by Henrik Ibsen
Right from the get-go, it’s clear that George Tesman comes from a class below Hedda. Where she is formal and reserved, he is casual and open. At the least, he’s unsophisticated or, as Brack refers to him, "a simple soul."
Unfortunately for George, Hedda resents him for their class difference – something he can do nothing about. The big tip-off comes when she says, "with a touch of scorn," "Tesman always goes around worrying about how people are going to make a living." If he were an aristocrat, money wouldn’t be an issue. He wouldn’t HAVE to worry about it. (This cavalier attitude is Hedda’s approach to wealth, if you hadn’t noticed.)
But in Hedda’s eyes, George fails in more ways than one. Compare his professional life to that of Eilert. Eilert is creative, productive, daring; he’s just written two books, one incredibly controversial. When Tesman remarks that "It would never have occurred to [him] to write about anything like that," Hedda pointedly replies, "Of course not." George doesn’t create; he can only immerse himself in other people’s work.

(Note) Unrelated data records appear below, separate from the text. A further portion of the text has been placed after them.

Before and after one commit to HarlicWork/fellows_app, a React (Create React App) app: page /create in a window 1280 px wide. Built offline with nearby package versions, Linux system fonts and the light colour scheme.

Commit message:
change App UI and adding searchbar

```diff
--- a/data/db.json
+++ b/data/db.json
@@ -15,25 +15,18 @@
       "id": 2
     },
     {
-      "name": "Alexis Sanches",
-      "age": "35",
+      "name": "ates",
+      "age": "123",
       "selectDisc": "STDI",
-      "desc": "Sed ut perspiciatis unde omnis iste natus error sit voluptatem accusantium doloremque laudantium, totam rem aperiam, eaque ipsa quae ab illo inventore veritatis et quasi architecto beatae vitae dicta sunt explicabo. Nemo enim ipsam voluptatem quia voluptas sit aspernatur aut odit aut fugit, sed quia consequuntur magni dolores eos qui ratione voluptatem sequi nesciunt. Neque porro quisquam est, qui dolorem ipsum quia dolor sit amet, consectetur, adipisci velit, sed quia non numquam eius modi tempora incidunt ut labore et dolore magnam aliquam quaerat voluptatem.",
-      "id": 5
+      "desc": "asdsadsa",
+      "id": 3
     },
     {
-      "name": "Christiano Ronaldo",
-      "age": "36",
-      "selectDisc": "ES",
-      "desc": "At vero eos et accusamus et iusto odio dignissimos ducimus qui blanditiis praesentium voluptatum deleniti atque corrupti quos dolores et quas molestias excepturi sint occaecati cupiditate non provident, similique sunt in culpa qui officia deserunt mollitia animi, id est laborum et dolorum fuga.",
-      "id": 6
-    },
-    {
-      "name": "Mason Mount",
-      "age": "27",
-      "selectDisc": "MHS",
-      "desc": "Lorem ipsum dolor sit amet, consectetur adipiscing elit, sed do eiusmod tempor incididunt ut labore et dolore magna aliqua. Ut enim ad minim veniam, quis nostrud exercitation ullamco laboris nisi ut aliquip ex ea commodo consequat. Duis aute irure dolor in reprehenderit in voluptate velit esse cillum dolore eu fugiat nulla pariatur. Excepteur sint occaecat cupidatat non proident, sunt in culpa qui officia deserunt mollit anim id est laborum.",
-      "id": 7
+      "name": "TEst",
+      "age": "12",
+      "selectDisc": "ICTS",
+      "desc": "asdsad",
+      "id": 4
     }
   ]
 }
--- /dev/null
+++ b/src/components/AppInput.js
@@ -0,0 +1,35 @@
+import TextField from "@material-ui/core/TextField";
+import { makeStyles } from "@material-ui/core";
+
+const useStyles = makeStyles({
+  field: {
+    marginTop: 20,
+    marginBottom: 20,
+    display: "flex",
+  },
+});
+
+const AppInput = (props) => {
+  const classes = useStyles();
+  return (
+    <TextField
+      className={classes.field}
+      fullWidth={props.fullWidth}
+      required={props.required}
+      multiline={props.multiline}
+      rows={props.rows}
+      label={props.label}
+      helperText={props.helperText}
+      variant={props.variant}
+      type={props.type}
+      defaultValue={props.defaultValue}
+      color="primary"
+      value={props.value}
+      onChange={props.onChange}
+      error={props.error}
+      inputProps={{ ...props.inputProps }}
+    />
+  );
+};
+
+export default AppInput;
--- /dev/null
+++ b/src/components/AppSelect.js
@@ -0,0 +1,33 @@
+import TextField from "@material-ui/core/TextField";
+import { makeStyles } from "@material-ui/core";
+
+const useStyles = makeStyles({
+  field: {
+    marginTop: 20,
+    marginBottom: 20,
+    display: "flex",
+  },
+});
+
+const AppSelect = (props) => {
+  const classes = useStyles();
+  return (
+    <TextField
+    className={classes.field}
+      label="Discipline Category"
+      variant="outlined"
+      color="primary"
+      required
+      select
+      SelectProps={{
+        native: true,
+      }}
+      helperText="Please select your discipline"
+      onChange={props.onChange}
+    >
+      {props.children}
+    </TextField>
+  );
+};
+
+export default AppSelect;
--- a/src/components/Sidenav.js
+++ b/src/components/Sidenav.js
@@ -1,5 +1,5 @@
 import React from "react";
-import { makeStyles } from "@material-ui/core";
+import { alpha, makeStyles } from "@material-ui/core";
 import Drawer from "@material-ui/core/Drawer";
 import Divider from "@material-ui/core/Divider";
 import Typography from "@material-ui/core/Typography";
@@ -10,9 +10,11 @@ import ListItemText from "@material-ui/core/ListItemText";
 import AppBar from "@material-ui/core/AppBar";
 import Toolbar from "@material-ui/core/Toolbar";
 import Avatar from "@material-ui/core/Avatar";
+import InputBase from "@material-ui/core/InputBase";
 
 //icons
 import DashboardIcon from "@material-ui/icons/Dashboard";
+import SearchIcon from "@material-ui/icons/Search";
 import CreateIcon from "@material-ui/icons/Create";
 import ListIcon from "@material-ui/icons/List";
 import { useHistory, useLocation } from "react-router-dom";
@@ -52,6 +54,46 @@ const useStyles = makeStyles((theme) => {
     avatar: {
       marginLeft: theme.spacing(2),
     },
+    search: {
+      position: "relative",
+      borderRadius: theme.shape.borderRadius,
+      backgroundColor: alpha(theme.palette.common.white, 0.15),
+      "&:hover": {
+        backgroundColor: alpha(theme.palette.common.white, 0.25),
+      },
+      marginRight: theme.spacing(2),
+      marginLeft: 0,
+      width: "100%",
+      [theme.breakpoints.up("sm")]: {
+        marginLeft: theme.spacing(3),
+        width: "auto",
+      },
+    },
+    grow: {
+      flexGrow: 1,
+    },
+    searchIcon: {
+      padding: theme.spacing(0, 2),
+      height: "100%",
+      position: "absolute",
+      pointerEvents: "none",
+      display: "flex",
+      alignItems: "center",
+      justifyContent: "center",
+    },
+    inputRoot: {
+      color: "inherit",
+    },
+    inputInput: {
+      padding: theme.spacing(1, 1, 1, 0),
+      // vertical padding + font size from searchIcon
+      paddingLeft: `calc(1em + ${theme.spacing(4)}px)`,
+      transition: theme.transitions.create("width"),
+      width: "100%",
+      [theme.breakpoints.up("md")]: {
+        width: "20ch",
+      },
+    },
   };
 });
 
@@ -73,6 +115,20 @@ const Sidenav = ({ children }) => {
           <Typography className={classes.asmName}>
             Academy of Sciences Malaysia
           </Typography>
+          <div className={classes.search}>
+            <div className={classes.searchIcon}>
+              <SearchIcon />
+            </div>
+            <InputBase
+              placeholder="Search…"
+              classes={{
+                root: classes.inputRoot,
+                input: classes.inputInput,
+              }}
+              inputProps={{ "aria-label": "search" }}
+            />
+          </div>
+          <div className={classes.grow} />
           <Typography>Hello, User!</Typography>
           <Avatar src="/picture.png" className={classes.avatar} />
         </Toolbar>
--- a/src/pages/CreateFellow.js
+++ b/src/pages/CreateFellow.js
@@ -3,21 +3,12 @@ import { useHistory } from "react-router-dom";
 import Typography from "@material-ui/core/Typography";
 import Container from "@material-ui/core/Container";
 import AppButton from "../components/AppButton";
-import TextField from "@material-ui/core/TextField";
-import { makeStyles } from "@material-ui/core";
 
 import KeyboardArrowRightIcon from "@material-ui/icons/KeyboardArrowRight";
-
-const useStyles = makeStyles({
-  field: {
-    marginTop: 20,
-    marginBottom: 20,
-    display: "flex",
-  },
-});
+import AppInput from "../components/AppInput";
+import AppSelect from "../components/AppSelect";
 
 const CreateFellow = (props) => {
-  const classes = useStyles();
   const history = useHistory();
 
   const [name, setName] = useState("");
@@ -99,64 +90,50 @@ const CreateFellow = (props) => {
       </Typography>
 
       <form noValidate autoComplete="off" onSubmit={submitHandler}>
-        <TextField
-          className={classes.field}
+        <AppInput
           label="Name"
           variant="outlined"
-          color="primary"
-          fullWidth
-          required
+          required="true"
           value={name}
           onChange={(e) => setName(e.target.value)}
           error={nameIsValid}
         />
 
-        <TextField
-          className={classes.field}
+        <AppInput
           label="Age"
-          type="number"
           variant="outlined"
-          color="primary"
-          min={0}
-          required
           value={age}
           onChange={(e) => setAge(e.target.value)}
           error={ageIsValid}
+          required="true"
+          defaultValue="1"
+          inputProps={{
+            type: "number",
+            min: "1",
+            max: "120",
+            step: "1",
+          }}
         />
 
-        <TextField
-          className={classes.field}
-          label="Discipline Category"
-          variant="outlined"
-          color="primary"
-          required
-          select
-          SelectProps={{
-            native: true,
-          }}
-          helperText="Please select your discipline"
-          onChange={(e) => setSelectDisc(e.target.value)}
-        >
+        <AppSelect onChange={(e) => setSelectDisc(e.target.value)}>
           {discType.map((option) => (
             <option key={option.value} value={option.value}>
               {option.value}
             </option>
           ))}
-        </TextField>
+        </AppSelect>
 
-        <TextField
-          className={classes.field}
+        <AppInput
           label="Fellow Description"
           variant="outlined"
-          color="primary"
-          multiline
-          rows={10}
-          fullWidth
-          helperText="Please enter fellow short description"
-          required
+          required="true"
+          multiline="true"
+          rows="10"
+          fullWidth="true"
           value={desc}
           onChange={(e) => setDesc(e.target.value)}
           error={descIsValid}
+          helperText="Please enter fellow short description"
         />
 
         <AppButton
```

That’s why his defining prop (see "Tools of Characterization" for more) is a suitcase full of notes or a stack of books. "Setting other people’s papers in order [is] exactly what I can do best," he says. And he’s right.
Then there’s the social stuff. George just follows the rules without question. He makes a big deal out of Hedda having a chaperone if she’s going to sit with Eilert. In Act IV, when he first hears that Hedda has burned the manuscript, his response is, "It’s illegal disposition of lost property!"
Which brings us to our next point. George rejoices in Hedda’s destroying the manuscript, rather than condemning her for ruining a man’s life work (and probably his life, as far as George knows at this point). This isn’t the only instance of George being on shaky moral ground because of Hedda. In Act I, George isn’t the least bit embarrassed about the shame his wife causes Aunt Julie. When Miss Tesman says that she bought the hat for Hedda’s sake, so that "Hedda wouldn’t feel ashamed of [her] if [they] walked down the street together," George responds not with outrage or reassurances or apologies, but rather, "You think of everything, Aunt Julie!" He’s so blinded by sheer adoration of his wife that he doesn’t consider the destructive effect she’s having on those around her.
Notice that we said "adoration" for his wife – not love. We can’t be sure exactly how George feels about Hedda, because, honestly, he’s too star-struck to deal with her as a real person. He loves to "wait on her," he does everything she says without complaint, and he’s constantly congratulating himself for marrying the most eligible bachelorette in town. "I rather suspect I have several friends who’d like to trade places with me," he says. George doesn’t even know who Hedda really is – that’s clear from the scene in Act IV when he buys her story about why she burned the manuscript. If he only knew what was going on in that head of hers…